*PROBLEM DETAILS*
Please restate each entry word for word.

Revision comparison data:
╔══
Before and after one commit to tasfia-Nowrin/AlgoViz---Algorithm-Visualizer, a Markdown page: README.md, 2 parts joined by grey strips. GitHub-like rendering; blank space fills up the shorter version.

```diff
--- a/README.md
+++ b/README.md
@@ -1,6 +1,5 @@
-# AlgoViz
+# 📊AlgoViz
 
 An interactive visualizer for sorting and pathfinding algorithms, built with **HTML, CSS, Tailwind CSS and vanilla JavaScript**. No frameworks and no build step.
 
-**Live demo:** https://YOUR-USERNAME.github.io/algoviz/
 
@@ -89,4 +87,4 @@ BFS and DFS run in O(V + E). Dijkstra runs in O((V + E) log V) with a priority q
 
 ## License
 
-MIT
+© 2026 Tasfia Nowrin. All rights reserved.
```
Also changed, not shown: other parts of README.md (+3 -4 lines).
╚══
*THE ANSWER*
Before and after one commit to tasfia-Nowrin/AlgoViz---Algorithm-Visualizer, a Markdown page: README.md, 2 parts joined by grey strips. GitHub-like rendering; blank space fills up the shorter version.

```diff
--- a/README.md
+++ b/README.md
@@ -1,6 +1,5 @@
-# AlgoViz
+# 📊AlgoViz
 
 An interactive visualizer for sorting and pathfinding algorithms, built with **HTML, CSS, Tailwind CSS and vanilla JavaScript**. No frameworks and no build step.
 
-**Live demo:** https://YOUR-USERNAME.github.io/algoviz/
 
@@ -89,4 +87,4 @@ BFS and DFS run in O(V + E). Dijkstra runs in O((V + E) log V) with a priority q
 
 ## License
 
-MIT
+© 2026 Tasfia Nowrin. All rights reserved.
```
Also changed, not shown: other parts of README.md (+3 -4 lines).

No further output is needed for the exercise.